Williams divorced her abusive husband in 2004 and was trying to care for her daughter as a single mother. When she lost her voice, she also lost her job of 25 years as a veterinary technician.
“I was devastated when they said I couldn’t work for them,” Williams wrote on a notepad — one of few ways she’s able to communicate now, in addition to sign language, dry-erase boards and brief vocalizations to indicate yes or no.
Williams went to the Equal Employment Opportunity Commission for help, citing discrimination, but that didn’t work, she wrote. She applied for unemployment and disability but didn’t qualify. She didn’t have insurance and wasn’t receiving regular child support payments from her ex-husband, either.
“I had to go to food banks to get food for us,” she wrote. “It was very hard as finances were tight. ... I never had help with Medicaid expenses and always put my daughter first.”
At just 6-years old, her daughter Selena was translating for her mother and helping care for her.
“She had to grow up quite fast,” said Williams’ sister, Cheryl Killham.
“It was pretty scary,” Selena said. “I was really scared of death and I thought I was going to lose her. ... I’m still scared now.”
As Williams’ condition declined, she struggled to find a diagnosis. Doctor after doctor told her it was psychological — that it was just “in her head,” Killham said, adding that the disorder is “often misdiagnosed and misunderstood.”
It wasn’t until six years ago that she was finally diagnosed with three types of Dystonia: Generalized (affects the limbs and torso), Spasmodic (affects the vocal cords) and Cervical (affects the neck and shoulders).
Now 45, her symptoms have worsened. Last year, she lost the ability to swallow, making eating and drinking near impossible.
To eat, Williams purees all of her food and swallows only small amounts at a time. For water, she sucks on ice cubes.

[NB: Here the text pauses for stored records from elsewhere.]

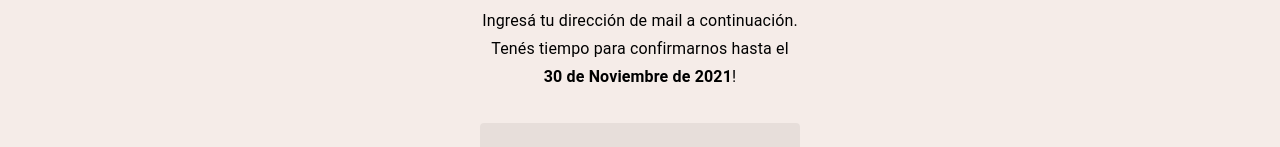
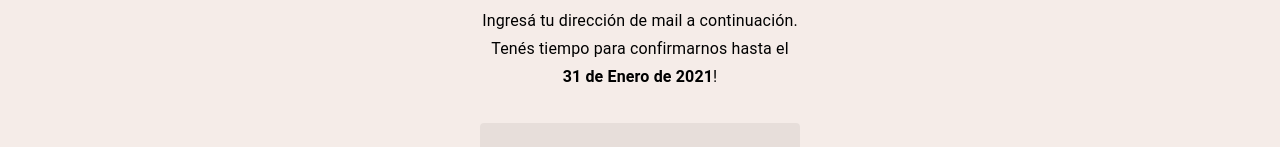
Before and after one commit to nlasso/wedding-web, a React (Create React App) app: page / in a window 1280 px wide. Shown: the part 803-950 px from the top of the page. Built offline with nearby package versions, Linux system fonts and the light colour scheme.

Commit message:
updated confirmation date

```diff
--- a/src/landing/Landing.js
+++ b/src/landing/Landing.js
@@ -232,7 +232,7 @@ function Landing(props) {
                     <Grid item xs={11} sm={8} md={4} lg={3}>
                         <Box textAlign="center" pt={2}>
                             <Typography variant="h6">Confirmá tu asistencia</Typography>
-                            <Typography variant="subtitle1">Ingresá tu dirección de mail a continuación. Tenés tiempo para confirmarnos hasta el <b>30 de Noviembre de 2021</b>!</Typography>
+                            <Typography variant="subtitle1">Ingresá tu dirección de mail a continuación. Tenés tiempo para confirmarnos hasta el <b>31 de Enero de 2021</b>!</Typography>
                         </Box>
                         <Box pb={4} pt={2}>
                             <form onSubmit={getUser}>
```
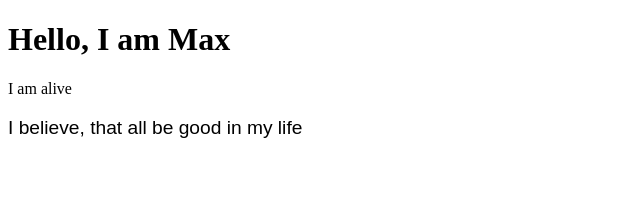
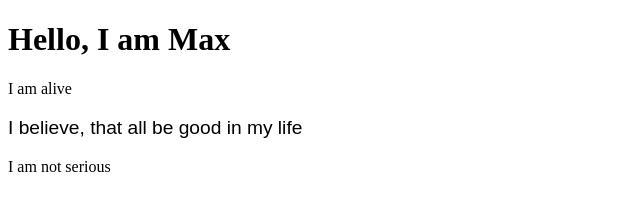
Before and after one commit to Bykov-Max/newReposite, a plain HTML site: page index.html in a window 1280 px wide. Shown: the whole page, without its empty margins (0-640 px from the left). Drawn offline with Linux system fonts and the light colour scheme.

Commit message:
Update index.html

```diff
--- a/index.html
+++ b/index.html
@@ -9,5 +9,6 @@
     <h1>Hello, I am Max</h1>
     <p>I am alive</p>
     <p class = "status">I believe, that all be good in my life</p>
+    <p>I am not serious</p>
 </body>
 </html>
```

Walking has become painful and cumbersome, as Dystonia caused her feet to turn in abnormal directions — her left turning so far inward that she’d walk on top of her foot if it weren’t for the leg braces she wears every day. Without the aid of the braces and a walker, William’s can barely walk, stumbling over her own limbs and wincing in pain with each step.
For treatment, she must choke down six different pills each day with limited amounts of water. Every few months, she receives five or more injections in her neck to minimize the pain.
Williams can no longer work and receives disability benefits, but she “refuses to let Dystonia take over,” she wrote.
In addition to caring for her daughter and their two cats, Williams spends her days painting, baking and tending to her garden, among other things.
She loves to help people, she wrote. Even though it causes her pain, she’ll often shovel sidewalks, rake leaves or mow her neighbors lawns, for example.
“She just keeps going,” Killham said. “Personally I don’t think I could do it, but she refuses to let it get the best of her.”